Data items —
○ ○ ○ ○

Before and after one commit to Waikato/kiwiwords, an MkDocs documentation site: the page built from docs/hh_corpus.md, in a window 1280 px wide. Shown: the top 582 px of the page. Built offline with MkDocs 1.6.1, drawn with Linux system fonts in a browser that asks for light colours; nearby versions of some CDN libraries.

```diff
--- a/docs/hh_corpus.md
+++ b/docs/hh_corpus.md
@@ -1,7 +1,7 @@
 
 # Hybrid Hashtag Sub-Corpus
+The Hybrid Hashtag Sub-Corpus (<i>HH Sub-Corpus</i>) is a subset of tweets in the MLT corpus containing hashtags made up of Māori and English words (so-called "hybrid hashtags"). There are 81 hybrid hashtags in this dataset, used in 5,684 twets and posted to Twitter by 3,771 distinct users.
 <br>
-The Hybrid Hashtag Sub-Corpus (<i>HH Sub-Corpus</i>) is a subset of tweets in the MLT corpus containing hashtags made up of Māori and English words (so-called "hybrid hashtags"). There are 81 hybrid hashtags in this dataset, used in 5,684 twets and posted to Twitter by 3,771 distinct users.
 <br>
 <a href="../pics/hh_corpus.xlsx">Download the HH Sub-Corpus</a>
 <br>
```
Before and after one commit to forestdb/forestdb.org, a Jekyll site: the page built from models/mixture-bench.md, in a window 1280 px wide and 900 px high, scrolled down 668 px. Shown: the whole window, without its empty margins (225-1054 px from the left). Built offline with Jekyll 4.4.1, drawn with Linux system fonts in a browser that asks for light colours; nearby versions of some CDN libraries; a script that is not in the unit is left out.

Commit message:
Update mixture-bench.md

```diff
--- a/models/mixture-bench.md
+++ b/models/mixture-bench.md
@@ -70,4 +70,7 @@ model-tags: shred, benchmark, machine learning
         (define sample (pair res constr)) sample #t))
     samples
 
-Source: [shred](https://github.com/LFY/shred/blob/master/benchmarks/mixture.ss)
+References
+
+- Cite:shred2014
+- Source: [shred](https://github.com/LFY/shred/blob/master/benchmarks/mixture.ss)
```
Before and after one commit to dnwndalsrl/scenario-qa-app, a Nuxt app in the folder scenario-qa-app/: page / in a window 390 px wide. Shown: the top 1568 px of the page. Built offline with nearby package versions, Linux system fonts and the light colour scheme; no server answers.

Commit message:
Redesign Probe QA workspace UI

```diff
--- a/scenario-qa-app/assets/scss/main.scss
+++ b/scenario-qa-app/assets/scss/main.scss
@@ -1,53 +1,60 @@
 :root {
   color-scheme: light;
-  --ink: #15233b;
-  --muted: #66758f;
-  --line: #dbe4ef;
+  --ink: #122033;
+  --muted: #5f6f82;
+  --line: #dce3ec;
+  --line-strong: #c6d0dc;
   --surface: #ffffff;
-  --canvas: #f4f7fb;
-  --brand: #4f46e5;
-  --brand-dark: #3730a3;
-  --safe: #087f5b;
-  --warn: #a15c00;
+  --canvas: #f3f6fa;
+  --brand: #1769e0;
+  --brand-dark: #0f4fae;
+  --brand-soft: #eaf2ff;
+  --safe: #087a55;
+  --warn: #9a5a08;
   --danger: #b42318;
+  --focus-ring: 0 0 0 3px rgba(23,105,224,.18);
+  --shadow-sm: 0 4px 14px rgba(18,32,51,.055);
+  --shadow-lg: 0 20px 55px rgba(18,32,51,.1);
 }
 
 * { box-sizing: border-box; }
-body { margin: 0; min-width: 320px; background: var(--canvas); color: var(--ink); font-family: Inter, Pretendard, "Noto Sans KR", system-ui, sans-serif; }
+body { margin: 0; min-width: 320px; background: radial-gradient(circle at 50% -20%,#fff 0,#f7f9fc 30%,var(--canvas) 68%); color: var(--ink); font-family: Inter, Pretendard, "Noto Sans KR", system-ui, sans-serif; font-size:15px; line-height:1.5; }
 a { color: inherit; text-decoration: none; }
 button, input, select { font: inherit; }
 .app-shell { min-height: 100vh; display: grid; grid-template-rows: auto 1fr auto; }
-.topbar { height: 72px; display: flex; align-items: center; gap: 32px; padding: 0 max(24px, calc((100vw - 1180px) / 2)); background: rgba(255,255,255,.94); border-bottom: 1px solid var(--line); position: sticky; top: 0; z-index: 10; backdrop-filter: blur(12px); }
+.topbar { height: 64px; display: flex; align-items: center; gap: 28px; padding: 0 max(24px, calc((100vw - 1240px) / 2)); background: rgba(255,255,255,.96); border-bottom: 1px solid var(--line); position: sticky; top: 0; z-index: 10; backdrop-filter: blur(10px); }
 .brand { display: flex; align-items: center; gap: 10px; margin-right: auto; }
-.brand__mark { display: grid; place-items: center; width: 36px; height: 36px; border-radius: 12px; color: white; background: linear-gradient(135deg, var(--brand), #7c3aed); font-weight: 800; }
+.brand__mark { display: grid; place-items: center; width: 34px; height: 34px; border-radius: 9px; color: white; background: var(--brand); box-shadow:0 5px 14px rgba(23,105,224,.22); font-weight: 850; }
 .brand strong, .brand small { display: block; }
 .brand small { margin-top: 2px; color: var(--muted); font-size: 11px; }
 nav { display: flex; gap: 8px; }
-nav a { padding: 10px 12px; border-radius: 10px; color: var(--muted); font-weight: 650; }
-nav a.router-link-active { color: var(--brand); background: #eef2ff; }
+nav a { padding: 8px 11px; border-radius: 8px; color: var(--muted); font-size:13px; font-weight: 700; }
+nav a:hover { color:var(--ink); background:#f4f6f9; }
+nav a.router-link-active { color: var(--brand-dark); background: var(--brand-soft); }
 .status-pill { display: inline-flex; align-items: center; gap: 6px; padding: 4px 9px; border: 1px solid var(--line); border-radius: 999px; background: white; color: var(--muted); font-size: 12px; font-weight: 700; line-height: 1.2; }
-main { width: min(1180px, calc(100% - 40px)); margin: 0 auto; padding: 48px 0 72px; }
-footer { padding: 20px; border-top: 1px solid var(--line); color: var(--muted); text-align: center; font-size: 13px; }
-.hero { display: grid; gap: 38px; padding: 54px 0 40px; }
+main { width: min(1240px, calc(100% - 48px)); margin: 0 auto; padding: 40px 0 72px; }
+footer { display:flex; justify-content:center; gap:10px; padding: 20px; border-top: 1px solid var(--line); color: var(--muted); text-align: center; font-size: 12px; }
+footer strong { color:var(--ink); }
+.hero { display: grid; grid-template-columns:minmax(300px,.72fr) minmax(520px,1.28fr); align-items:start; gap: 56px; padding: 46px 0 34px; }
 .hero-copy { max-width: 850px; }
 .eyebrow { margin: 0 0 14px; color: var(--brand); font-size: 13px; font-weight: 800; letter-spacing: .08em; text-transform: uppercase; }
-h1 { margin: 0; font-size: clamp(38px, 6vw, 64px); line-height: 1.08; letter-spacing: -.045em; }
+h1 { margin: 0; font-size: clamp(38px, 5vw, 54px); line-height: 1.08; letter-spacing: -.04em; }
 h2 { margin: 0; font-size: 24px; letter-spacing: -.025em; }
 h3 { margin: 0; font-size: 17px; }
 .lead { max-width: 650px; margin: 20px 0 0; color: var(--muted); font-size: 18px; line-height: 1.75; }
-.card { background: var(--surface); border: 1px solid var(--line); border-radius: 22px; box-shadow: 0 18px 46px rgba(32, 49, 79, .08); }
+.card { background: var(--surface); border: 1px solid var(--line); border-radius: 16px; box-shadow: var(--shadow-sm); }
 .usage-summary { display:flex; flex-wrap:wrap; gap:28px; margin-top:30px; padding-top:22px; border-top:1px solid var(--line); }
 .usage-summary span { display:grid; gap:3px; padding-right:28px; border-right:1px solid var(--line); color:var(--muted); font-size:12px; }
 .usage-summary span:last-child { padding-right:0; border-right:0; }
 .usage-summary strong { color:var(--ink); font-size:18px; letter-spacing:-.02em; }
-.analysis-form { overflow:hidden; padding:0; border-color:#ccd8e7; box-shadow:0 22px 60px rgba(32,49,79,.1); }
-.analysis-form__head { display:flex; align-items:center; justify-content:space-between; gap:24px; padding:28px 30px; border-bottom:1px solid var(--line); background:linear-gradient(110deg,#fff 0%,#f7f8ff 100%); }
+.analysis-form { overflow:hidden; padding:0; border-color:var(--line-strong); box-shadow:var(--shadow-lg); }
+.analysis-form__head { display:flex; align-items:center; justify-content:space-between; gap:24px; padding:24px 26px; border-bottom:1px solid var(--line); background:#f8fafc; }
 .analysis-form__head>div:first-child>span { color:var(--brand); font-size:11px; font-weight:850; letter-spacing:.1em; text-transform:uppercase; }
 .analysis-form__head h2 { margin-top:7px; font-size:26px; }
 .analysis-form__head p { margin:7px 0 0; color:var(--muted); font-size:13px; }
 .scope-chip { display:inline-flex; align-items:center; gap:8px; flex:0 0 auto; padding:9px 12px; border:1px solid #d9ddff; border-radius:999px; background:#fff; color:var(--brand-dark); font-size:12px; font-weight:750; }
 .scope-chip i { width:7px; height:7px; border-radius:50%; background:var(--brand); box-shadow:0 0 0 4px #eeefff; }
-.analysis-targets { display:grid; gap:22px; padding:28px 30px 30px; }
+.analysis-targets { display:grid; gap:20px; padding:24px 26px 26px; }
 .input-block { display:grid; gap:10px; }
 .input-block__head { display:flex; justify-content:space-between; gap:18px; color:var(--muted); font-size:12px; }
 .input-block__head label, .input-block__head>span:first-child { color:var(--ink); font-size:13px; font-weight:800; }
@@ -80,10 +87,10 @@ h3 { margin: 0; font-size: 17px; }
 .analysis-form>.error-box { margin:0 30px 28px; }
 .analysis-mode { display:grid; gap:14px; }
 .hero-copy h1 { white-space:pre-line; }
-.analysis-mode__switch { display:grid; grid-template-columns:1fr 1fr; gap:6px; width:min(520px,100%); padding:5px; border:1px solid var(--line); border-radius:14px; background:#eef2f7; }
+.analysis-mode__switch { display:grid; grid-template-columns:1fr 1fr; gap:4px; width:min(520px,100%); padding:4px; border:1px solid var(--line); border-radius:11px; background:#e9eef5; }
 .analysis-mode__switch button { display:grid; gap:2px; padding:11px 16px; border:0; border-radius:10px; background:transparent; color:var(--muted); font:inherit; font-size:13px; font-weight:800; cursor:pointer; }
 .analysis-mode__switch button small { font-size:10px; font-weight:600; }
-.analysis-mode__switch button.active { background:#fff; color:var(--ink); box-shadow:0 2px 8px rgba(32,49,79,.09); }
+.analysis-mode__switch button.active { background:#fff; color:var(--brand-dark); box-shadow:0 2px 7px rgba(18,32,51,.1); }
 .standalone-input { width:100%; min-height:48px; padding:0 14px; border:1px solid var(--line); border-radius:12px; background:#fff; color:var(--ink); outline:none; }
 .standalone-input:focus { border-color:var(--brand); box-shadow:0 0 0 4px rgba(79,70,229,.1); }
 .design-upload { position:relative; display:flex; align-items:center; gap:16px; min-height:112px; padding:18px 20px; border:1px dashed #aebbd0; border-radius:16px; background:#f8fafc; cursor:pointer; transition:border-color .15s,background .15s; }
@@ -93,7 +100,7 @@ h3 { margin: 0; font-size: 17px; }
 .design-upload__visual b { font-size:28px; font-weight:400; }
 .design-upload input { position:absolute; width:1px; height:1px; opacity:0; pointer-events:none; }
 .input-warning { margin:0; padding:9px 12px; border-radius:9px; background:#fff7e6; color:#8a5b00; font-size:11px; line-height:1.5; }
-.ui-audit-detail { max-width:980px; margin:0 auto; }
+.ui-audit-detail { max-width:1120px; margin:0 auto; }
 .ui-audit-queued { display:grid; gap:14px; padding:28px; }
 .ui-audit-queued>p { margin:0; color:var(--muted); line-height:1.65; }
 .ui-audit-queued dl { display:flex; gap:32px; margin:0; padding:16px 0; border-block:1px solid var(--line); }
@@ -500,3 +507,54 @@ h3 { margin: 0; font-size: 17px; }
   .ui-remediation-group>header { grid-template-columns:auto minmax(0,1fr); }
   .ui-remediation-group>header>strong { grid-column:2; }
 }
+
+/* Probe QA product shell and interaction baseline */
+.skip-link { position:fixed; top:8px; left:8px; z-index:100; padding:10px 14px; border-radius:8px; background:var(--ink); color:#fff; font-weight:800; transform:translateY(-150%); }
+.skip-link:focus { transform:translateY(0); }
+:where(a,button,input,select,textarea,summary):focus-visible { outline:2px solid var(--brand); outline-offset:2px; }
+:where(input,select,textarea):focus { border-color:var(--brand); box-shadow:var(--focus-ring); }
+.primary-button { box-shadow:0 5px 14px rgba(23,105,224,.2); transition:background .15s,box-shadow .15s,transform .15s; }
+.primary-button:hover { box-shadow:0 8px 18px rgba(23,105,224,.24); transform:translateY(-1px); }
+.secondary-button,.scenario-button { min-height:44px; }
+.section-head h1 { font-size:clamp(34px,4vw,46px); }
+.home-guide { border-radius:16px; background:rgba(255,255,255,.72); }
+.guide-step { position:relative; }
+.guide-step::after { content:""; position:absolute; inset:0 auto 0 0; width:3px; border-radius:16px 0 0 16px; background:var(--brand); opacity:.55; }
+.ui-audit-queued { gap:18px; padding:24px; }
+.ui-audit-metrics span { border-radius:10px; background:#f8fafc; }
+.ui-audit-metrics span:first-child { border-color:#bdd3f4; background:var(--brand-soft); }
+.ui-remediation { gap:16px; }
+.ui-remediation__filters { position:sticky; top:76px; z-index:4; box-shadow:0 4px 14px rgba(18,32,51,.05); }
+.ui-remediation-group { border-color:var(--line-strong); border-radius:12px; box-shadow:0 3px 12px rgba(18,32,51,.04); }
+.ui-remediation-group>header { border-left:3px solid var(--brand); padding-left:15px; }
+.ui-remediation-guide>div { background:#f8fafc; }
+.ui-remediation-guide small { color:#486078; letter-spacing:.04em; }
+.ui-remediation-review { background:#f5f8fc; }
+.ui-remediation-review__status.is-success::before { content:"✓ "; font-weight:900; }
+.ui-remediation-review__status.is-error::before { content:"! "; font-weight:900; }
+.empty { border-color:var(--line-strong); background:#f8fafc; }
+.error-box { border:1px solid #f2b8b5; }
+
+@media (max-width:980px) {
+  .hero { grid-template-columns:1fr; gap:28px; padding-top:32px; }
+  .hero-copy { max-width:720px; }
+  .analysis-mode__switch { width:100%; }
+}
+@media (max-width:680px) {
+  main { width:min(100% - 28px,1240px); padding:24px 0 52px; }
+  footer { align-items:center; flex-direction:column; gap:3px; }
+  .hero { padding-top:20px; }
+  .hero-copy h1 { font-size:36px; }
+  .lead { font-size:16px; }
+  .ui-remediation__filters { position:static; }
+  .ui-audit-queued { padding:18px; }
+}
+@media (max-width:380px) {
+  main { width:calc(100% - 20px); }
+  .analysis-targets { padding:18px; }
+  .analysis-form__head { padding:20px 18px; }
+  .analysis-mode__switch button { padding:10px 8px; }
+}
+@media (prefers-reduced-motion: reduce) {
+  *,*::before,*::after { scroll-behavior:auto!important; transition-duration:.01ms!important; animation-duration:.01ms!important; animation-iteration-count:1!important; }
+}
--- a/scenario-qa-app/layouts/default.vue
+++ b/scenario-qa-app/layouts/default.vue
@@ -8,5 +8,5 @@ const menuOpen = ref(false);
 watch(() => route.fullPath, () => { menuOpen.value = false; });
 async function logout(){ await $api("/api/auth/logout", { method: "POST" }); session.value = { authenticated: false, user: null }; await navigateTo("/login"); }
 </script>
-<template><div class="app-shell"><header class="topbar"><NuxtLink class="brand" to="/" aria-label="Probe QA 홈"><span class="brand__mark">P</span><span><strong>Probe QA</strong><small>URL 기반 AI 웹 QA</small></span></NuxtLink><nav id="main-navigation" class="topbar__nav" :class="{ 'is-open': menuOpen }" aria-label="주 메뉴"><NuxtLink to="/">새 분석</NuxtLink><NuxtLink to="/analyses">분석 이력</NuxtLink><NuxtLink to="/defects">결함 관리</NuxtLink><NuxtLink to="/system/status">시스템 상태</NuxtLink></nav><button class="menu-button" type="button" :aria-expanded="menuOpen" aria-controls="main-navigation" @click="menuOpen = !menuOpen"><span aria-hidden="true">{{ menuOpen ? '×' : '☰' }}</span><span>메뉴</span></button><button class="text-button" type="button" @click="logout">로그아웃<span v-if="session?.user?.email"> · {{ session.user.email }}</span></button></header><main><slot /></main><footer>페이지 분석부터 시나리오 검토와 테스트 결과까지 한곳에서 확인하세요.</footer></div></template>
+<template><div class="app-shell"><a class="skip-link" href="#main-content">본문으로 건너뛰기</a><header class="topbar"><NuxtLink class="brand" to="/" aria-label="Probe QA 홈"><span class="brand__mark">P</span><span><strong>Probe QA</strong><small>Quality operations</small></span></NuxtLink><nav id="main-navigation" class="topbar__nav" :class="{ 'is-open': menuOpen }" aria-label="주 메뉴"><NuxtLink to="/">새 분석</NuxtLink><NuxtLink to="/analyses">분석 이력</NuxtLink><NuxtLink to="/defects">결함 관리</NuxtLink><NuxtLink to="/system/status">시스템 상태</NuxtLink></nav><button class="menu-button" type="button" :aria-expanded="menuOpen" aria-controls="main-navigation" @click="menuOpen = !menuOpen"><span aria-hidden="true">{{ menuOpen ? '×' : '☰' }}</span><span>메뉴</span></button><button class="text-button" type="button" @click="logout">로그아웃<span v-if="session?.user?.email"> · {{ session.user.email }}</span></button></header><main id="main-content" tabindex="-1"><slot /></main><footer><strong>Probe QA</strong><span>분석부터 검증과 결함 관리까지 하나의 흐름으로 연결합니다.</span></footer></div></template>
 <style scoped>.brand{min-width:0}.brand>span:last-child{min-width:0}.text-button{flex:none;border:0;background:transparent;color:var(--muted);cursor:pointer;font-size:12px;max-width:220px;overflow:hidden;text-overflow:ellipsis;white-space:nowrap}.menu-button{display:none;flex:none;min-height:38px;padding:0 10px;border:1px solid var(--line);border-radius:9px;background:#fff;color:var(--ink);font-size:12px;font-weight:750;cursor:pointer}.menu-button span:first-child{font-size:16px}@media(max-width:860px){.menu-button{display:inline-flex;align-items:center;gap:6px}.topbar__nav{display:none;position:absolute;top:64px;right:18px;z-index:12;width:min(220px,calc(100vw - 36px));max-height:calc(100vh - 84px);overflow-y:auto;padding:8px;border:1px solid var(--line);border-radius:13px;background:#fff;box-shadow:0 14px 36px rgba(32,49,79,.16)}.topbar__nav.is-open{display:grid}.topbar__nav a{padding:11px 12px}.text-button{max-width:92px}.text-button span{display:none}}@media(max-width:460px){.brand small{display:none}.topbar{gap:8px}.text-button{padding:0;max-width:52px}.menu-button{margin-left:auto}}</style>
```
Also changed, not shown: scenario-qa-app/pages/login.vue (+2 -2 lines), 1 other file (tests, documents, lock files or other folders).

○ ○ ○ ○

To do —
Each line in the records that carries "letter" must be copied out.

Exercise response —
 .eyebrow { margin: 0 0 14px; color: var(--brand); font-size: 13px; font-weight: 800; letter-spacing: .08em; text-transform: uppercase; }
-h1 { margin: 0; font-size: clamp(38px, 6vw, 64px); line-height: 1.08; letter-spacing: -.045em; }
+h1 { margin: 0; font-size: clamp(38px, 5vw, 54px); line-height: 1.08; letter-spacing: -.04em; }
 h2 { margin: 0; font-size: 24px; letter-spacing: -.025em; }
 .usage-summary strong { color:var(--ink); font-size:18px; letter-spacing:-.02em; }
 .analysis-form__head>div:first-child>span { color:var(--brand); font-size:11px; font-weight:850; letter-spacing:.1em; text-transform:uppercase; }
+.ui-remediation-guide small { color:#486078; letter-spacing:.04em; }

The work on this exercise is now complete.